## Task requirements
Search the data for "services". Return each matching line.

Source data
—————
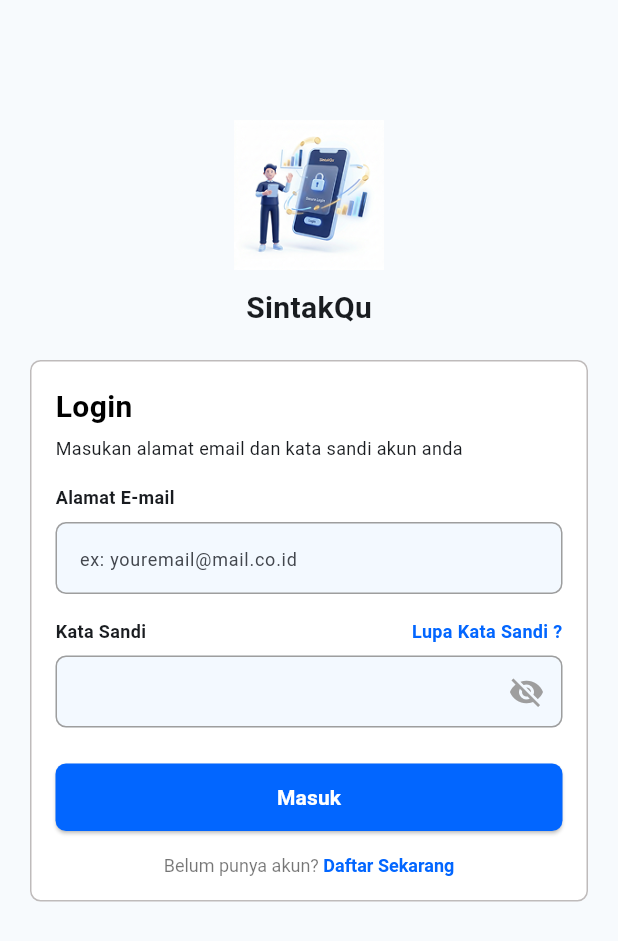
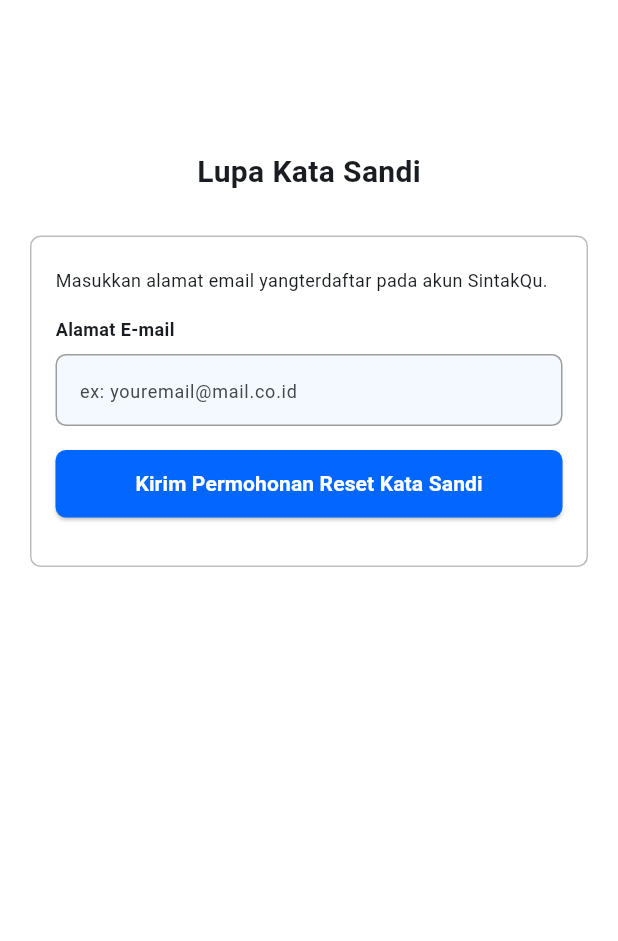
Before and after one commit to hernandoferry/projek_sintakqu_app, a Flutter app: the screen it shows after launch, after a tap on "Lupa Kata Sandi ?", on a phone screen of 412 x 824 dp. Shown: the top 941 px of the screen. Run offline on Flutter 3.47's test engine with Material 3 defaults, Android fonts, the phone set to English and light mode, and no system bars; our stand-ins replace cloud_firestore, device_info_plus, dio, firebase_auth, firebase_core, fl_chart and 7 more; missing offline and left inert: excel; accounts and stored records are empty; generated files the repository leaves out were written again.

Commit message:
feat: tambah featur lupa password done

```diff
--- a/lib/login.dart
+++ b/lib/login.dart
@@ -1,6 +1,7 @@
 import 'package:firebase_auth/firebase_auth.dart';
 import 'package:flutter/gestures.dart';
 import 'package:flutter/material.dart';
+import 'package:sintakqu/lupa_password.dart';
 import 'package:sintakqu/register.dart';
 import 'package:sintakqu/services/firebase_auth_service.dart';
 import 'package:sintakqu/services/firestore_service.dart';
@@ -155,7 +156,12 @@ class _LoginState extends State<Login> {
                           const Spacer(),
                           GestureDetector(
                             onTap: () {
-                              // Aksi lupa kata sandi
+                              Navigator.push(
+                                context,
+                                MaterialPageRoute(
+                                  builder: (context) => const LupaPassword(),
+                                ),
+                              );
                             },
                             child: const Text(
                               'Lupa Kata Sandi ?',
--- /dev/null
+++ b/lib/lupa_password.dart
@@ -0,0 +1,199 @@
+import 'package:flutter/material.dart';
+import 'package:sintakqu/services/firebase_auth_service.dart';
+
+class LupaPassword extends StatefulWidget {
+  const LupaPassword({super.key});
+
+  @override
+  State<LupaPassword> createState() => _LupaPasswordState();
+}
+
+class _LupaPasswordState extends State<LupaPassword> {
+  final _formKey = GlobalKey<FormState>();
+  final _emailController = TextEditingController();
+  bool _isLoading = false;
+
+  Future<void> _resetPassword() async {
+    if (!_formKey.currentState!.validate()) return;
+
+    setState(() {
+      _isLoading = true;
+    });
+
+    try {
+      await FirebaseAuthService().resetPassword(_emailController.text);
+
+      if (!mounted) return;
+
+      showDialog(
+        context: context,
+        builder: (_) => AlertDialog(
+          title: const Text("Email Berhasil Dikirim"),
+          content: Text(
+            "Kami telah mengirim tautan untuk mengatur ulang kata sandi ke:\n\n${_emailController.text}\n\nSilakan periksa Inbox maupun folder Spam.",
+          ),
+          actions: [
+            TextButton(
+              onPressed: () {
+                Navigator.pop(context);
+                Navigator.pop(context);
+              },
+              child: const Text("Kembali ke Login"),
+            ),
+          ],
+        ),
+      );
+    } catch (e) {
+      if (!mounted) return;
+
+      ScaffoldMessenger.of(context).showSnackBar(
+        SnackBar(content: Text(e.toString().replaceAll("Exception: ", ""))),
+      );
+    }
+
+    if (mounted) {
+      setState(() {
+        _isLoading = false;
+      });
+    }
+  }
+
+  @override
+  void dispose() {
+    _emailController.dispose();
+    super.dispose();
+  }
+
+  @override
+  Widget build(BuildContext context) {
+    return Scaffold(
+      body: SingleChildScrollView(
+        child: Column(
+          children: [
+            Center(
+              child: Column(
+                children: [
+                  const SizedBox(height: 100),
+                  const Text(
+                    'Lupa Kata Sandi',
+                    style: TextStyle(fontWeight: FontWeight.bold, fontSize: 20),
+                  ),
+
+                  SizedBox(height: 8),
+                  Padding(
+                    padding: EdgeInsets.all(20),
+                    child: Container(
+                      width: double.infinity,
+                      decoration: BoxDecoration(
+                        color: const Color(0XFFFFFFFF),
+                        border: Border.all(
+                          color: const Color(0xFFBFBBBB),
+                          width: 1,
+                        ),
+                        borderRadius: BorderRadius.circular(7),
+                      ),
+                      padding: const EdgeInsets.all(16),
+                      child: Form(
+                        key: _formKey,
+                        child: Column(
+                          crossAxisAlignment: CrossAxisAlignment.start,
+                          children: [
+                            const SizedBox(height: 4),
+                            const Text(
+                              'Masukkan alamat email yangterdaftar pada akun SintakQu.',
+                              style: TextStyle(fontSize: 12),
+                            ),
+                            const SizedBox(height: 16),
+                            const Text(
+                              'Alamat E-mail',
+                              style: TextStyle(
+                                fontSize: 12,
+                                fontWeight: FontWeight.w600,
+                              ),
+                            ),
+                            const SizedBox(height: 8),
+                            TextFormField(
+                              controller: _emailController,
+                              keyboardType: TextInputType.emailAddress,
+                              validator: (value) {
+                                if (value == null || value.trim().isEmpty) {
+                                  return 'Alamat email tidak boleh kosong';
+                                }
+                                // Regex untuk mengecek format email standar (contoh: user@mail.com)
+                                final emailRegex = RegExp(
+                                  r'^[\w-\.]+@([\w-]+\.)+[\w-]{2,4}$',
+                                );
+                                if (!emailRegex.hasMatch(value.trim())) {
+                                  return 'Format email tidak valid';
+                                }
+                                return null; // Return null jika input sudah benar
+                              },
+                              decoration: InputDecoration(
+                                contentPadding: const EdgeInsets.symmetric(
+                                  vertical: 12,
+                                  horizontal: 12,
+                                ),
+                                hintText: 'ex: youremail@mail.co.id',
+                                hintStyle: const TextStyle(fontSize: 12),
+                                fillColor: const Color(0xFFF3F9FF),
+                                filled: true,
+                                focusedBorder: OutlineInputBorder(
+                                  borderSide: const BorderSide(
+                                    color: Colors.blue,
+                                    width: 2.0,
+                                  ),
+                                  borderRadius: BorderRadius.circular(7.0),
+                                ),
+                                enabledBorder: OutlineInputBorder(
+                                  borderSide: const BorderSide(
+                                    color: Colors.grey,
+                                    width: 1.0,
+                                  ),
+                                  borderRadius: BorderRadius.circular(7.0),
+                                ),
+                              ),
+                            ),
+
+                            const SizedBox(height: 16),
+
+                            // Tombol Login
+                            SizedBox(
+                              width: double.infinity,
+                              height: 45,
+                              child: ElevatedButton(
+                                style: ElevatedButton.styleFrom(
+                                  backgroundColor: const Color(0xFF0266FF),
+                                  shape: RoundedRectangleBorder(
+                                    borderRadius: BorderRadius.circular(7),
+                                  ),
+                                ),
+                                onPressed: _isLoading ? null : _resetPassword,
+                                child: _isLoading
+                                    ? const CircularProgressIndicator(
+                                        color: Colors.white,
+                                      )
+                                    : const Text(
+                                        'Kirim Permohonan Reset Kata Sandi',
+                                        style: TextStyle(
+                                          color: Colors.white,
+                                          fontSize: 14,
+                                          fontWeight: FontWeight.bold,
+                                        ),
+                                      ),
+                              ),
+                            ),
+                            const SizedBox(height: 16),
+                          ],
+                        ),
+                      ),
+                    ),
+                  ),
+                ],
+              ),
+            ),
+          ],
+        ),
+      ),
+    );
+  }
+}
--- a/lib/view/profile/tema_aplikasi.dart
+++ b/lib/view/profile/tema_aplikasi.dart
@@ -5,7 +5,7 @@ class TemaAplikasi extends StatefulWidget {
   const TemaAplikasi({super.key});
 
   @override
-  _TemaAplikasiState createState() => _TemaAplikasiState();
+  State<TemaAplikasi> createState() => _TemaAplikasiState();
 }
 
 class _TemaAplikasiState extends State<TemaAplikasi> {
--- a/pubspec.yaml
+++ b/pubspec.yaml
@@ -16,7 +16,7 @@ publish_to: "none" # Remove this line if you wish to publish to pub.dev
 # https://developer.apple.com/library/archive/documentation/General/Reference/InfoPlistKeyReference/Articles/CoreFoundationKeys.html
 # In Windows, build-name is used as the major, minor, and patch parts
 # of the product and file versions while build-number is used as the build suffix.
-version: 1.0.0+5
+version: 1.0.0+6
 environment:
   sdk: ^3.11.5
 
@@ -43,6 +43,8 @@ dependencies:
   internet_connection_checker_plus: ^3.1.1
   firebase_storage: ^13.0.3
   url_launcher: ^6.3.2
+  geolocator: ^14.0.3
+  geocoding: ^5.0.0
 
 dev_dependencies:
   build_runner: ^2.15.0
```
Also changed, not shown: lib/services/firebase_auth_service.dart (+24 -0 lines), lib/view/profile/keamanan.dart (+76 -2 lines), pubspec.lock, 4 other files.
—————
## Response to the exercise
 import 'package:sintakqu/services/firebase_auth_service.dart';
 import 'package:sintakqu/services/firestore_service.dart';
+import 'package:sintakqu/services/firebase_auth_service.dart';
Also changed, not shown: lib/services/firebase_auth_service.dart (+24 -0 lines), lib/view/profile/keamanan.dart (+76 -2 lines), pubspec.lock, 4 other files.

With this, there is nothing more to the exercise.